“Fourteen,” I say and my voice cracks.
The man examines Jacob again. “This your little brother?”
I nod. “Yes, but he wasn’t with me. He has nothing to do with this.”
Jacob’s mouth hangs open and he stares at me.
“You’ve committed a felony, you know that, don’t you?” the man says. “I could call the police right now and you could have a record.” There is no humor in the set of his mouth, but the corner of his eyes dance. “What the hell am I going to do with you kids? You don’t get it, do you? You just waltz in here and think if you take something, it’s all a game, a bunch of free stuff.” He glares at Jacob. “I have rent and overhead and decent employees to pay. I’m just trying to make a living here.
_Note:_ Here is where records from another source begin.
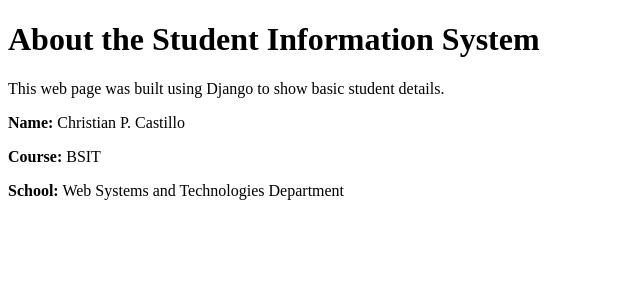
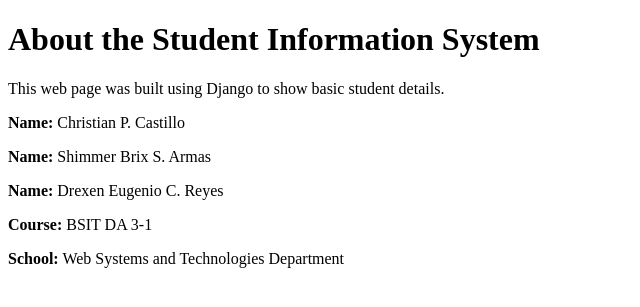
Before and after one commit to Chrischan08/Laboratory-1, a Django app: page /about/ in a window 1280 px wide. Shown: the top 307 px of the page, without its empty margins (0-640 px from the left). Run offline with Django 5.2, Linux system fonts and the light colour scheme.

Commit message:
Ito na yung di ko na commit

```diff
--- a/student_project/students/templates/about.html
+++ b/student_project/students/templates/about.html
@@ -7,7 +7,9 @@
     <h1>About the Student Information System</h1>
     <p>This web page was built using Django to show basic student details.</p>
     <p><strong>Name:</strong> Christian P. Castillo</p>
-    <p><strong>Course:</strong> BSIT</p>
+    <p><strong>Name: </strong> Shimmer Brix S. Armas </p>
+    <p><strong>Name: </strong> Drexen Eugenio C. Reyes</p>
+    <p><strong>Course:</strong> BSIT DA 3-1</p>
     <p><strong>School:</strong> Web Systems and Technologies Department</p>
 </body>
 </html>
--- a/student_project/students/urls.py
+++ b/student_project/students/urls.py
@@ -2,6 +2,8 @@ from django.urls import path
 from . import views
 
 urlpatterns = [
+    path('', views.student_home, name='home'),
     path('students/', views.students, name='students'),
     path('about/', views.about, name='about'),
+    path('student_home/' , views.student_home, name='student_home'),
 ]
--- a/student_project/students/views.py
+++ b/student_project/students/views.py
@@ -4,4 +4,6 @@ def students(request):
     return render(request, 'student_home.html')
 def about(request):
     return render(request, 'about.html')
+def student_home(request):
+    return render(request, 'student_home.html')
 # Create your views here.
```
It is people like you who steal that’ll put me out of business.”
He pauses and I look down at the counter; my face burns. He isn’t done. “What’s your home number? Where I can reach your parents? And I want your name and your school.”
My stomach plunges. I had hoped he would stop at a lecture. I slowly take his gnawed Bic and write down my name.
We exit the store and Jacob does something he hasn’t done for a long time—he holds my hand. His hand is slimmer than mine and the warm curl of his fingers makes me want to cry.
He takes a deep breath. “God, that was dumb, Jacie. You better never ever steal again.”
“Yeah, you’re right,” I tell him and sniff.
At home, we are quiet and wait for the phone call from the owner. We both pick at our dinners. “What’s the matter with you two?” my mom asks while scraping our plates over the trash. “You getting sick?”
Jacob and I hang out in my room until my dad yells at us to go to bed. Before he leaves, Jacob asks softly, “So why’d you do it?”
“I guess I was trying to impress someone.”
“Was it a guy? Was he worth it?”
“It wasn’t for a guy,” I say. “And she didn’t think she was worth it.”
The phone call never comes.
* * *
The New Year arrives and the old year is dismissed, as is Laila. Whispers about the Saks Fifth incident swirl in the hallways. Honesty and conscience, Voclain reminds us.
No one witnesses it, but Laila’s locker is searched, and my present splatters and drips on the tile floor. The first day back, I notice the brown sticky stain. For a while, it smells like a bakery but that gives way to the odor of Pine-Sol and sour sneakers. As I spin my combination, I still tuck in my elbows to make room. And for a long time after, the scent of vanilla, its syrupy sweetness no longer homey but strong and sharp, reminds me of her.